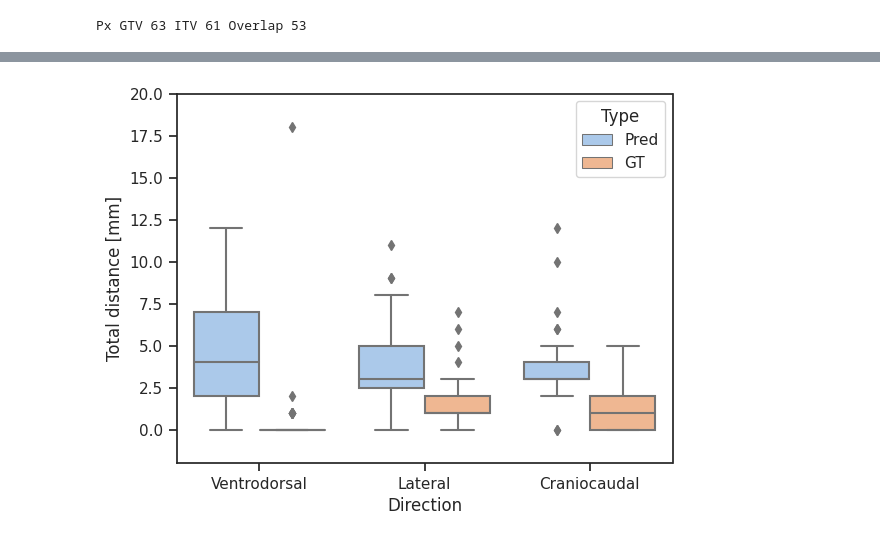
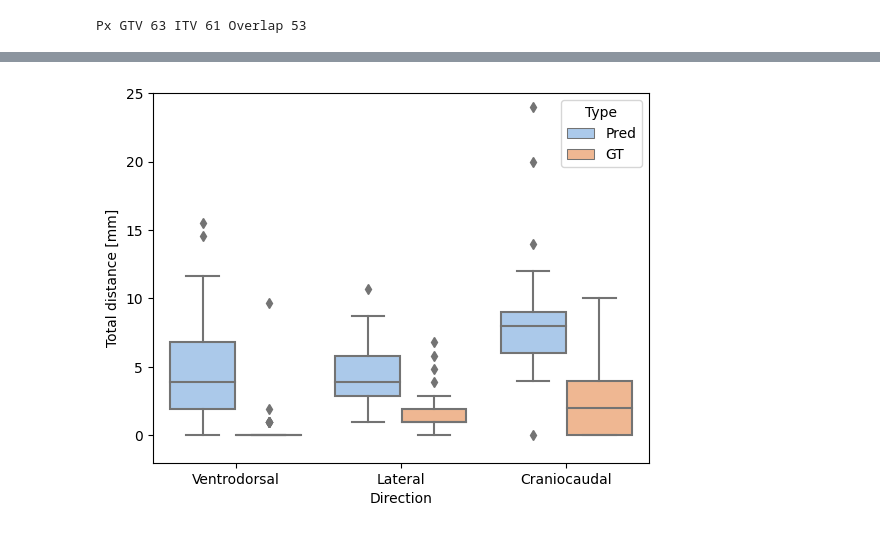
Before and after one commit to ldelaoa/TumorMovement, a Jupyter notebook: ITV_GTV_SizeDifferencesMovement_v4.ipynb, the cells around one changed output, grey strips where cells are left out. Cells and saved outputs as stored; diff of their text form; code cells hidden in the pictures.

```diff
--- a/ITV_GTV_SizeDifferencesMovement_v4.ipynb
+++ b/ITV_GTV_SizeDifferencesMovement_v4.ipynb
@@ -213,13 +213,13 @@ def GetITVandGTVDifferences(itv,gtv):
     ventro_gtv,lateral_gtv,cranio_gtv,views_gtv,bbox_gtv,centroid = longest_axis_2d(gtv,None)
     ventro_itv,lateral_itv,cranio_itv,views_itv,bbox_itv,_ = longest_axis_2d(itv,centroid)
 
-    cranio_diff_pos = abs(bbox_itv[1] - bbox_gtv[1])
-    ventro_diff_pos = abs(bbox_itv[3] - bbox_gtv[3])
-    lateral_diff_pos = abs(bbox_itv[5] - bbox_gtv[5])
+    cranio_diff_pos = abs(bbox_itv[1] - bbox_gtv[1])*2
+    ventro_diff_pos = abs(bbox_itv[3] - bbox_gtv[3])*0.97
+    lateral_diff_pos = abs(bbox_itv[5] - bbox_gtv[5])*0.97
 
-    cranio_diff_neg = abs(bbox_itv[0] - bbox_gtv[0])
-    ventro_diff_neg = abs(bbox_itv[2] - bbox_gtv[2])
-    lateral_diff_neg = abs(bbox_itv[4] - bbox_gtv[4])
+    cranio_diff_neg = abs(bbox_itv[0] - bbox_gtv[0])*2
+    ventro_diff_neg = abs(bbox_itv[2] - bbox_gtv[2])*0.97
+    lateral_diff_neg = abs(bbox_itv[4] - bbox_gtv[4])*0.97
 
     #hist_cranio_neg.append(cranio_diff_neg)
     #hist_ventro_neg.append(ventro_diff_neg)
@@ -469,33 +469,33 @@ data = [
     (hist_cranio_gt, 'Craniocaudal', 'GT')
 ]
 
 data_true = [
     (hist_ventro_true_pred, 'Ventrodorsal', 'Pred'),
     (hist_ventro_true_gt, 'Ventrodorsal', 'GT'),
     (hist_lateral_true_pred, 'Lateral', 'Pred'),
     (hist_lateral_true_gt, 'Lateral', 'GT'),
     (hist_cranio_true_pred, 'Craniocaudal', 'Pred'),
     (hist_cranio_true_gt, 'Craniocaudal', 'GT')
 ]
 
 all_values = []
 all_categories = []
 all_hues = []
 
-for values, cat, label in data_true:
+for values, cat, label in data:
     all_values.extend(values)
     all_categories.extend([cat] * len(values))
     all_hues.extend([label] * len(values))
 
 df = pd.DataFrame({
     'Direction': all_categories,
     'Total distance [mm]': all_values,
     'Type': all_hues
 })
 
 sns.boxplot(x="Direction", y="Total distance [mm]", hue="Type", data=df, palette="pastel")
-plt.ylim(-2, 20)
+plt.ylim(-2, 25)
 plt.savefig('plot_boxplot_Comparisson.tiff', format='tiff', dpi=300)
 plt.show()
 # %% [output]
-[figure, old version]
+[figure, new version]
```
Also changed, not shown: parts of 5 cells of this notebook, 1 other file.
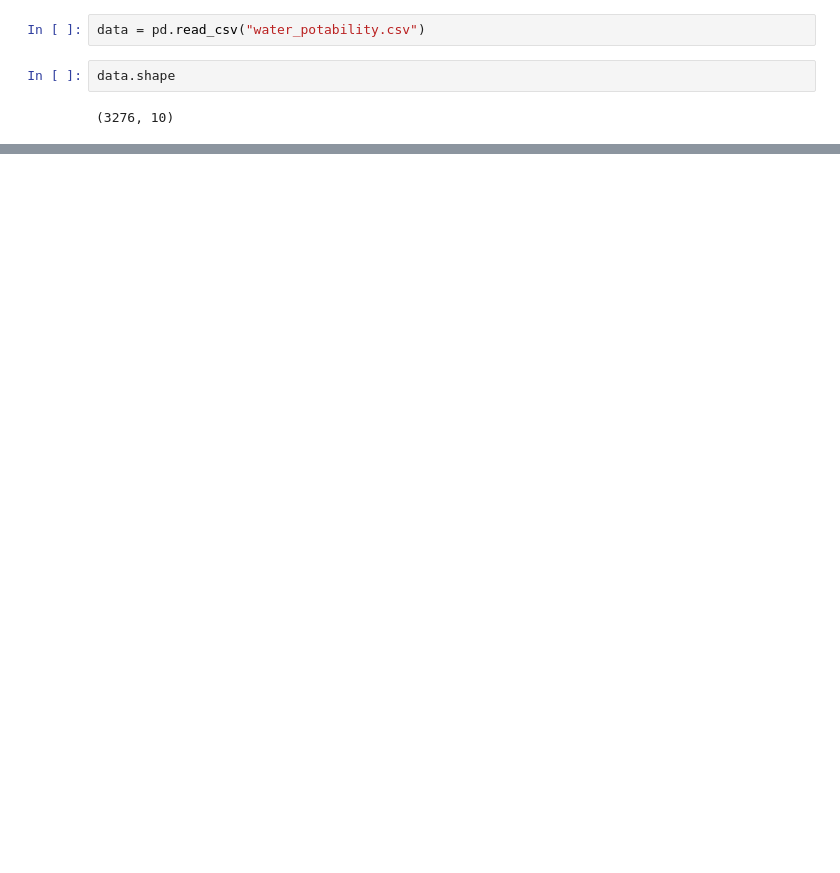
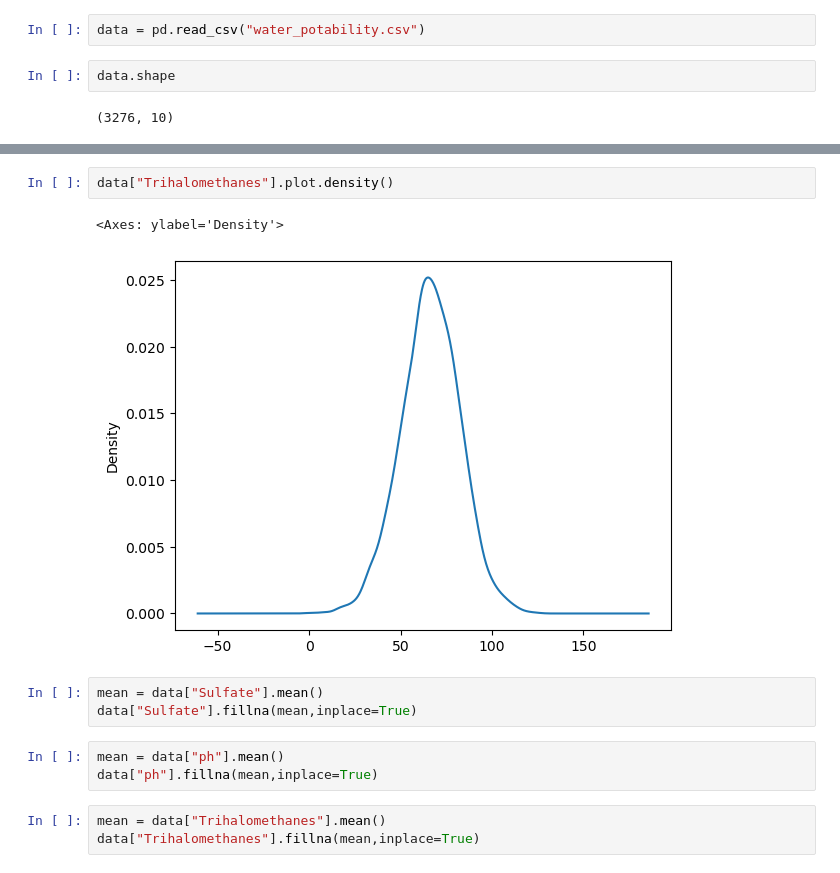
Before and after one commit to AragusSM/Water_Purity, a Jupyter notebook: Untitled.ipynb, the cells around one changed output, grey strips where cells are left out. Saved outputs shown, nothing was run; the diff lists cells and outputs as text; blank space fills up the shorter version.

```diff
--- a/Untitled.ipynb
+++ b/Untitled.ipynb
@@ -31,0 +106,14 @@ data.head()
+# %%
+data["Trihalomethanes"].plot.density()
+# %% [output]
+<Axes: ylabel='Density'>
+[figure, added]
+# %%
+mean = data["Sulfate"].mean()
+data["Sulfate"].fillna(mean,inplace=True)
+# %%
+mean = data["ph"].mean()
+data["ph"].fillna(mean,inplace=True)
+# %%
+mean = data["Trihalomethanes"].mean()
+data["Trihalomethanes"].fillna(mean,inplace=True)
```
Also changed, not shown: parts of 29 cells of this notebook.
-.-.-
_WHAT THIS TASK INVOLVES_
Each entry above needs to be restated without a single word changed; skip the images.

_OUTPUT BELOW_
Before and after one commit to ldelaoa/TumorMovement, a Jupyter notebook: ITV_GTV_SizeDifferencesMovement_v4.ipynb, the cells around one changed output, grey strips where cells are left out. Cells and saved outputs as stored; diff of their text form; code cells hidden in the pictures.

```diff
--- a/ITV_GTV_SizeDifferencesMovement_v4.ipynb
+++ b/ITV_GTV_SizeDifferencesMovement_v4.ipynb
@@ -213,13 +213,13 @@ def GetITVandGTVDifferences(itv,gtv):
     ventro_gtv,lateral_gtv,cranio_gtv,views_gtv,bbox_gtv,centroid = longest_axis_2d(gtv,None)
     ventro_itv,lateral_itv,cranio_itv,views_itv,bbox_itv,_ = longest_axis_2d(itv,centroid)
 
-    cranio_diff_pos = abs(bbox_itv[1] - bbox_gtv[1])
-    ventro_diff_pos = abs(bbox_itv[3] - bbox_gtv[3])
-    lateral_diff_pos = abs(bbox_itv[5] - bbox_gtv[5])
+    cranio_diff_pos = abs(bbox_itv[1] - bbox_gtv[1])*2
+    ventro_diff_pos = abs(bbox_itv[3] - bbox_gtv[3])*0.97
+    lateral_diff_pos = abs(bbox_itv[5] - bbox_gtv[5])*0.97
 
-    cranio_diff_neg = abs(bbox_itv[0] - bbox_gtv[0])
-    ventro_diff_neg = abs(bbox_itv[2] - bbox_gtv[2])
-    lateral_diff_neg = abs(bbox_itv[4] - bbox_gtv[4])
+    cranio_diff_neg = abs(bbox_itv[0] - bbox_gtv[0])*2
+    ventro_diff_neg = abs(bbox_itv[2] - bbox_gtv[2])*0.97
+    lateral_diff_neg = abs(bbox_itv[4] - bbox_gtv[4])*0.97
 
     #hist_cranio_neg.append(cranio_diff_neg)
     #hist_ventro_neg.append(ventro_diff_neg)
@@ -469,33 +469,33 @@ data = [
     (hist_cranio_gt, 'Craniocaudal', 'GT')
 ]
 
 data_true = [
     (hist_ventro_true_pred, 'Ventrodorsal', 'Pred'),
     (hist_ventro_true_gt, 'Ventrodorsal', 'GT'),
     (hist_lateral_true_pred, 'Lateral', 'Pred'),
     (hist_lateral_true_gt, 'Lateral', 'GT'),
     (hist_cranio_true_pred, 'Craniocaudal', 'Pred'),
     (hist_cranio_true_gt, 'Craniocaudal', 'GT')
 ]
 
 all_values = []
 all_categories = []
 all_hues = []
 
-for values, cat, label in data_true:
+for values, cat, label in data:
     all_values.extend(values)
     all_categories.extend([cat] * len(values))
     all_hues.extend([label] * len(values))
 
 df = pd.DataFrame({
     'Direction': all_categories,
     'Total distance [mm]': all_values,
     'Type': all_hues
 })
 
 sns.boxplot(x="Direction", y="Total distance [mm]", hue="Type", data=df, palette="pastel")
-plt.ylim(-2, 20)
+plt.ylim(-2, 25)
 plt.savefig('plot_boxplot_Comparisson.tiff', format='tiff', dpi=300)
 plt.show()
 # %% [output]
-[figure, old version]
+[figure, new version]
```
Also changed, not shown: parts of 5 cells of this notebook, 1 other file.
Before and after one commit to AragusSM/Water_Purity, a Jupyter notebook: Untitled.ipynb, the cells around one changed output, grey strips where cells are left out. Saved outputs shown, nothing was run; the diff lists cells and outputs as text; blank space fills up the shorter version.

```diff
--- a/Untitled.ipynb
+++ b/Untitled.ipynb
@@ -31,0 +106,14 @@ data.head()
+# %%
+data["Trihalomethanes"].plot.density()
+# %% [output]
+<Axes: ylabel='Density'>
+[figure, added]
+# %%
+mean = data["Sulfate"].mean()
+data["Sulfate"].fillna(mean,inplace=True)
+# %%
+mean = data["ph"].mean()
+data["ph"].fillna(mean,inplace=True)
+# %%
+mean = data["Trihalomethanes"].mean()
+data["Trihalomethanes"].fillna(mean,inplace=True)
```
Also changed, not shown: parts of 29 cells of this notebook.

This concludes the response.